[Entries taken from a collection]
──────
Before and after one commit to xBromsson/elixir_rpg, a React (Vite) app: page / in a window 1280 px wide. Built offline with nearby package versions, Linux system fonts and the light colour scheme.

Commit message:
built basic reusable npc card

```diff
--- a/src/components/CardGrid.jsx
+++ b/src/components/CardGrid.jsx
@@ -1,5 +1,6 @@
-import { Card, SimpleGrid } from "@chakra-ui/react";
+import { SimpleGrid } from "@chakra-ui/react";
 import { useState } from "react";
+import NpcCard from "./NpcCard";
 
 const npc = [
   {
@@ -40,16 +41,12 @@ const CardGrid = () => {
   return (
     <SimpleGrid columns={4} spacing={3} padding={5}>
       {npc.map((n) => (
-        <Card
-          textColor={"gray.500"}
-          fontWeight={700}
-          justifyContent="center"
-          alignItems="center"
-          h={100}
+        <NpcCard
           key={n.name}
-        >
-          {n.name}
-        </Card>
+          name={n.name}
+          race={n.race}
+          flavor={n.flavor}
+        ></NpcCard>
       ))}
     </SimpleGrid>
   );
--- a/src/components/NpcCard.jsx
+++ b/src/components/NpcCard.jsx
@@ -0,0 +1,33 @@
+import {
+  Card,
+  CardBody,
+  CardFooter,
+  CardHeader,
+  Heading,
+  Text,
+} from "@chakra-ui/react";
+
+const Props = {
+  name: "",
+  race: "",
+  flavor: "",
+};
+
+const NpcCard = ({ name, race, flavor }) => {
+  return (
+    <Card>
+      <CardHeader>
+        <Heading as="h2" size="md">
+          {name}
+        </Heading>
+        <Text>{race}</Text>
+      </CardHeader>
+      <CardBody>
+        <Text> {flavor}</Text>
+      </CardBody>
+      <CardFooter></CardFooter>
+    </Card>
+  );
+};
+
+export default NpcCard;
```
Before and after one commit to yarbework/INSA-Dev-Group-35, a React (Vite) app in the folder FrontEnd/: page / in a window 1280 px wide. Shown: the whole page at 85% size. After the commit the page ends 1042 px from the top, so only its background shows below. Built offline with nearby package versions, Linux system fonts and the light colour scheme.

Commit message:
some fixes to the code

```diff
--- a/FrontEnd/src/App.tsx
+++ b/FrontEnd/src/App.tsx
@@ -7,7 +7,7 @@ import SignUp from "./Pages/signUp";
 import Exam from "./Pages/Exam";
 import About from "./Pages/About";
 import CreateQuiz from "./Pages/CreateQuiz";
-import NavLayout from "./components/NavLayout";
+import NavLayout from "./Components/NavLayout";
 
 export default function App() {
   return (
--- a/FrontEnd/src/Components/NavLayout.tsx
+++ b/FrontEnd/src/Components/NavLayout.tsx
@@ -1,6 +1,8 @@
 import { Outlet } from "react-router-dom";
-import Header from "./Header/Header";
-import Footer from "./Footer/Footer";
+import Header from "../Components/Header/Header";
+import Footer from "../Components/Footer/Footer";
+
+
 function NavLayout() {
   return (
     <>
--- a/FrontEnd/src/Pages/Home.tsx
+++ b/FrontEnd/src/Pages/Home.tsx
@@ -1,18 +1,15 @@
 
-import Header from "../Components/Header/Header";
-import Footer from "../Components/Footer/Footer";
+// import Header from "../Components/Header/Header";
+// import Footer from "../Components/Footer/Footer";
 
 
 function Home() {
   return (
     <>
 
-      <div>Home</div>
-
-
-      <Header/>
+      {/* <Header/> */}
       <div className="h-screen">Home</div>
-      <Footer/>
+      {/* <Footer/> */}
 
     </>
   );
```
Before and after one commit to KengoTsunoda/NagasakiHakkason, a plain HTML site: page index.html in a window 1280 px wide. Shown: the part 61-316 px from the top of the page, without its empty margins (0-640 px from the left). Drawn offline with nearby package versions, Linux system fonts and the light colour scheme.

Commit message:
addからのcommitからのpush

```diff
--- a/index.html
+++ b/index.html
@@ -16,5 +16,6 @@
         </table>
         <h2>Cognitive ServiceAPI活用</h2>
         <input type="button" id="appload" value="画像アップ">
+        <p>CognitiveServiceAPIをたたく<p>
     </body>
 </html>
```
──────
● ASSIGNED TASK:
Copy out all of the lines above exactly.

● WRITTEN SOLUTION:
Before and after one commit to xBromsson/elixir_rpg, a React (Vite) app: page / in a window 1280 px wide. Built offline with nearby package versions, Linux system fonts and the light colour scheme.

Commit message:
built basic reusable npc card

```diff
--- a/src/components/CardGrid.jsx
+++ b/src/components/CardGrid.jsx
@@ -1,5 +1,6 @@
-import { Card, SimpleGrid } from "@chakra-ui/react";
+import { SimpleGrid } from "@chakra-ui/react";
 import { useState } from "react";
+import NpcCard from "./NpcCard";
 
 const npc = [
   {
@@ -40,16 +41,12 @@ const CardGrid = () => {
   return (
     <SimpleGrid columns={4} spacing={3} padding={5}>
       {npc.map((n) => (
-        <Card
-          textColor={"gray.500"}
-          fontWeight={700}
-          justifyContent="center"
-          alignItems="center"
-          h={100}
+        <NpcCard
           key={n.name}
-        >
-          {n.name}
-        </Card>
+          name={n.name}
+          race={n.race}
+          flavor={n.flavor}
+        ></NpcCard>
       ))}
     </SimpleGrid>
   );
--- a/src/components/NpcCard.jsx
+++ b/src/components/NpcCard.jsx
@@ -0,0 +1,33 @@
+import {
+  Card,
+  CardBody,
+  CardFooter,
+  CardHeader,
+  Heading,
+  Text,
+} from "@chakra-ui/react";
+
+const Props = {
+  name: "",
+  race: "",
+  flavor: "",
+};
+
+const NpcCard = ({ name, race, flavor }) => {
+  return (
+    <Card>
+      <CardHeader>
+        <Heading as="h2" size="md">
+          {name}
+        </Heading>
+        <Text>{race}</Text>
+      </CardHeader>
+      <CardBody>
+        <Text> {flavor}</Text>
+      </CardBody>
+      <CardFooter></CardFooter>
+    </Card>
+  );
+};
+
+export default NpcCard;
```
Before and after one commit to yarbework/INSA-Dev-Group-35, a React (Vite) app in the folder FrontEnd/: page / in a window 1280 px wide. Shown: the whole page at 85% size. After the commit the page ends 1042 px from the top, so only its background shows below. Built offline with nearby package versions, Linux system fonts and the light colour scheme.

Commit message:
some fixes to the code

```diff
--- a/FrontEnd/src/App.tsx
+++ b/FrontEnd/src/App.tsx
@@ -7,7 +7,7 @@ import SignUp from "./Pages/signUp";
 import Exam from "./Pages/Exam";
 import About from "./Pages/About";
 import CreateQuiz from "./Pages/CreateQuiz";
-import NavLayout from "./components/NavLayout";
+import NavLayout from "./Components/NavLayout";
 
 export default function App() {
   return (
--- a/FrontEnd/src/Components/NavLayout.tsx
+++ b/FrontEnd/src/Components/NavLayout.tsx
@@ -1,6 +1,8 @@
 import { Outlet } from "react-router-dom";
-import Header from "./Header/Header";
-import Footer from "./Footer/Footer";
+import Header from "../Components/Header/Header";
+import Footer from "../Components/Footer/Footer";
+
+
 function NavLayout() {
   return (
     <>
--- a/FrontEnd/src/Pages/Home.tsx
+++ b/FrontEnd/src/Pages/Home.tsx
@@ -1,18 +1,15 @@
 
-import Header from "../Components/Header/Header";
-import Footer from "../Components/Footer/Footer";
+// import Header from "../Components/Header/Header";
+// import Footer from "../Components/Footer/Footer";
 
 
 function Home() {
   return (
     <>
 
-      <div>Home</div>
-
-
-      <Header/>
+      {/* <Header/> */}
       <div className="h-screen">Home</div>
-      <Footer/>
+      {/* <Footer/> */}
 
     </>
   );
```
Before and after one commit to KengoTsunoda/NagasakiHakkason, a plain HTML site: page index.html in a window 1280 px wide. Shown: the part 61-316 px from the top of the page, without its empty margins (0-640 px from the left). Drawn offline with nearby package versions, Linux system fonts and the light colour scheme.

Commit message:
addからのcommitからのpush

```diff
--- a/index.html
+++ b/index.html
@@ -16,5 +16,6 @@
         </table>
         <h2>Cognitive ServiceAPI活用</h2>
         <input type="button" id="appload" value="画像アップ">
+        <p>CognitiveServiceAPIをたたく<p>
     </body>
 </html>
```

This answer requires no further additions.